    I'm hopeful though - on her request, recently brought her to the running store to get fitted & buy with new shoes, and she's said she's sick of the excuses and would like my help in getting her moving. We're planning out healthier meal options, and also some family track time down at the local high school - my son wants to "beat me" in a race, and my daughter would be just as happy doing cartwheels on the football field. If she can start to see some results, I'm thinking it will light a fire for her to commit to get to where she will wants to be, and most importantly, be happy.

    The decision really comes down to one person deciding to not only want to make changes, but committing to sticking to them. I'll gladly help wherever I can, but it's not something I (or probably anyone for that matter) can force on someone.

    Best of luck to you.
  • TArnold2012
    TArnold2012 Posts: 929 Member
    She is flat out telling me shes unhappy and like the old me. I've changed too much. I can see she all the classic traits of the jealousy. Makes jokes about and my new gf that doesnt exist. Very cold in bed and not temperature wise.

    You need to talk about what she is unhappy about and what she liked about the old you. When I decided to change my lifestyle I talked with my husband and let him know the reason I wanted to do this so we could have more quality time with each other and with our children. We talk almost daily about the things I learn not only about foods but even more important my thoughts, my battles, my victories. This communication has actually brought us closer together and allowed me to trust him even more with sharing my feelings. My sister recently changed her lifestyle and has lost 48 lbs. He made the comment about how fast she did it and why hadn't I. It started to hurt my feeling and make me angry and disappointed.

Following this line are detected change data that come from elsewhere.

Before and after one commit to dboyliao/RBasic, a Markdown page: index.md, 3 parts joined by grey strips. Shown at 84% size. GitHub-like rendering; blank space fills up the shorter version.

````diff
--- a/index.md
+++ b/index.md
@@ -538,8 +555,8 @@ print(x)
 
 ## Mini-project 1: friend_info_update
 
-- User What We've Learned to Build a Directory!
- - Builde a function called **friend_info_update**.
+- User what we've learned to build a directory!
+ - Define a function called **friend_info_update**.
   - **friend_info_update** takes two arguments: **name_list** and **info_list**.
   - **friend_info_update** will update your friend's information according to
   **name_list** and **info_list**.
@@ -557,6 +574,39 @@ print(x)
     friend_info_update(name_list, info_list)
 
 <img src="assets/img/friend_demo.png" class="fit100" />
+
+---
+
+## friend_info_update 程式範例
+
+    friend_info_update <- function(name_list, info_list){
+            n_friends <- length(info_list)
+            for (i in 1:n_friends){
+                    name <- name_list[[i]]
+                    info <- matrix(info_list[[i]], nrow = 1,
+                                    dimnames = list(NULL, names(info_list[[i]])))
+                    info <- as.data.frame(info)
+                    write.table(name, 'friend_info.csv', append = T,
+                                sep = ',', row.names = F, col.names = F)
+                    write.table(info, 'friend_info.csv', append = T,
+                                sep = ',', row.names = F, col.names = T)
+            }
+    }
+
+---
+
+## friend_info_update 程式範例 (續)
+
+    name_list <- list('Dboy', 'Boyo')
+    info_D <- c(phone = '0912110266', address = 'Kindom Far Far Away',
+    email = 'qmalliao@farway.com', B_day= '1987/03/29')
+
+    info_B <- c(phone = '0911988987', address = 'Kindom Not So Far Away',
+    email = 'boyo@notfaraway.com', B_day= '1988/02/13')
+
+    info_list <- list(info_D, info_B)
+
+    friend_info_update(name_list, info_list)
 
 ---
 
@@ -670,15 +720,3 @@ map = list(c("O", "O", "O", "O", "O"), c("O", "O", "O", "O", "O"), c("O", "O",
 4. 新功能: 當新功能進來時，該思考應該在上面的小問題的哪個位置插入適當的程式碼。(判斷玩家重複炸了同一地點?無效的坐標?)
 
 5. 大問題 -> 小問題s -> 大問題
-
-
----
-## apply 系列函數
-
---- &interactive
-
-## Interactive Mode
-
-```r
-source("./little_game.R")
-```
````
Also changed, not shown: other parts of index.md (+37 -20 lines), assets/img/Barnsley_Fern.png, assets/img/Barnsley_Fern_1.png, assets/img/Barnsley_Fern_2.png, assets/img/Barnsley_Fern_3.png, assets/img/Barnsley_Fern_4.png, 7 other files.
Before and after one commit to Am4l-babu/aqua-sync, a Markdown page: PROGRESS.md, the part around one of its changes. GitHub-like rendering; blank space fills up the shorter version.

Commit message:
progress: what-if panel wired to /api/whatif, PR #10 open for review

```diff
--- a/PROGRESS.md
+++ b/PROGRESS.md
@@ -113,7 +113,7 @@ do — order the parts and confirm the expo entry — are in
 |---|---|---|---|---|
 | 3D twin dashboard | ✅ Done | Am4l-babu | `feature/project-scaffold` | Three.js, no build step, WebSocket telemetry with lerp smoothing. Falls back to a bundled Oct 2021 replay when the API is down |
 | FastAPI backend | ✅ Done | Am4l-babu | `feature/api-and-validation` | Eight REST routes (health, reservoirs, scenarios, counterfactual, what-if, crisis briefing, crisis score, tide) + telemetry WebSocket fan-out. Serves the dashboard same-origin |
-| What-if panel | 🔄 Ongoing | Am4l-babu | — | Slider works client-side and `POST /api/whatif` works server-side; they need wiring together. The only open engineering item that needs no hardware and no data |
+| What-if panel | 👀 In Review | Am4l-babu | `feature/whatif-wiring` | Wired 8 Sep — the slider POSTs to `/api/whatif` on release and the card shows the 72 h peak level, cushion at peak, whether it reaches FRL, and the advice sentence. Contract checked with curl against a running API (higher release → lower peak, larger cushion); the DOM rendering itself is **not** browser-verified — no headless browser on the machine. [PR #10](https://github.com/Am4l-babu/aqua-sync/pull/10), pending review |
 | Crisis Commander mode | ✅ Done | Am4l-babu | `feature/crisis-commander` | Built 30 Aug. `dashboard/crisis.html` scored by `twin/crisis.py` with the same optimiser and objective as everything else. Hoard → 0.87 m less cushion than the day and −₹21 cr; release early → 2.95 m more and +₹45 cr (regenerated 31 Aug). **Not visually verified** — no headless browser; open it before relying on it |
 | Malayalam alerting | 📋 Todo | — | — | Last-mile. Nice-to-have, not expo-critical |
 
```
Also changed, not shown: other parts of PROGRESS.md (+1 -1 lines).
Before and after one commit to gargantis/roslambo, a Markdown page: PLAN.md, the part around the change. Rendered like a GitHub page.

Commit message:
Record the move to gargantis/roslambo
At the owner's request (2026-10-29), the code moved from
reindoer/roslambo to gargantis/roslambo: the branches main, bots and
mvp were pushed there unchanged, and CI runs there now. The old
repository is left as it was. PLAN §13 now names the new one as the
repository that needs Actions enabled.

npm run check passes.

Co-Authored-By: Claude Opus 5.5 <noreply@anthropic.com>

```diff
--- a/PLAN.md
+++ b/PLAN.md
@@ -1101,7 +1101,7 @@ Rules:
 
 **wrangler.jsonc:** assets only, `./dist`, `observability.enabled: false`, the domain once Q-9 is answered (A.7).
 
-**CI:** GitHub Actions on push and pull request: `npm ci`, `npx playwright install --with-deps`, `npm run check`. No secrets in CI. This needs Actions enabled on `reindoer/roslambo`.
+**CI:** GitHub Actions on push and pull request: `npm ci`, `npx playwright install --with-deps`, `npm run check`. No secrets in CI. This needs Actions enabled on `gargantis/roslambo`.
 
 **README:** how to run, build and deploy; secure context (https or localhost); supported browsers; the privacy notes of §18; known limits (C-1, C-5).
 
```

I choose to share that I had lost it just as fast in the begging but am now in a different stage and how what he said made me feel and why I was sharing those feeling with him BECAUSE I want there to not be anything we can not share with each other. He said he had not realized not only how it may have made me feel but also that I had lost just as fast in the beginning. He shared he was proud that I shared how it made me feel rather clamming up or even worse eating through my feelings.

    I share every accomplishment and goal with him and he supports all my decisions (even if I do decide to have that bite of whatever that I shouldn't) We both understand that I am doing this for me but I am also doing it for us. I wish you luck and do trust and communicate. No matter what other say do not leave and fight for what you believe is important.
  • paulygi
    paulygi Posts: 58

    Someone who loves you wants what is best for you --- not for you to eat yourself into the grave so that they will feel better about themselves.


    her insecurity and jealousy of your time youre now spending on YOU is stronger right now than the love that should always come out on top...

    Nailed that one. She said that in her own way.
  • highervibes
    highervibes Posts: 2,219 Member
    I didn't read all the responses to I appologize if this is the same version of advice you got earlier but I don't think it's jealousy. More than likely she is resentful because seeing your actions pay dividends with respect to your health and weight loss serve as a painful reminder that she is CHOOSING to remain fat. She clearly isn't ready to take the first step so I don't know what to suggest other than time. I think she'll probably be wise to the "do you want to come for a walk" thing. It sounds like she's already painfully aware of her issues. I'd just flat out tell her that her jokes are rude and you're not going to be cut down by her insecurities. Call her out on it and it will likely stop. Whether or not she wants to join you on the path to good health is irrelevant.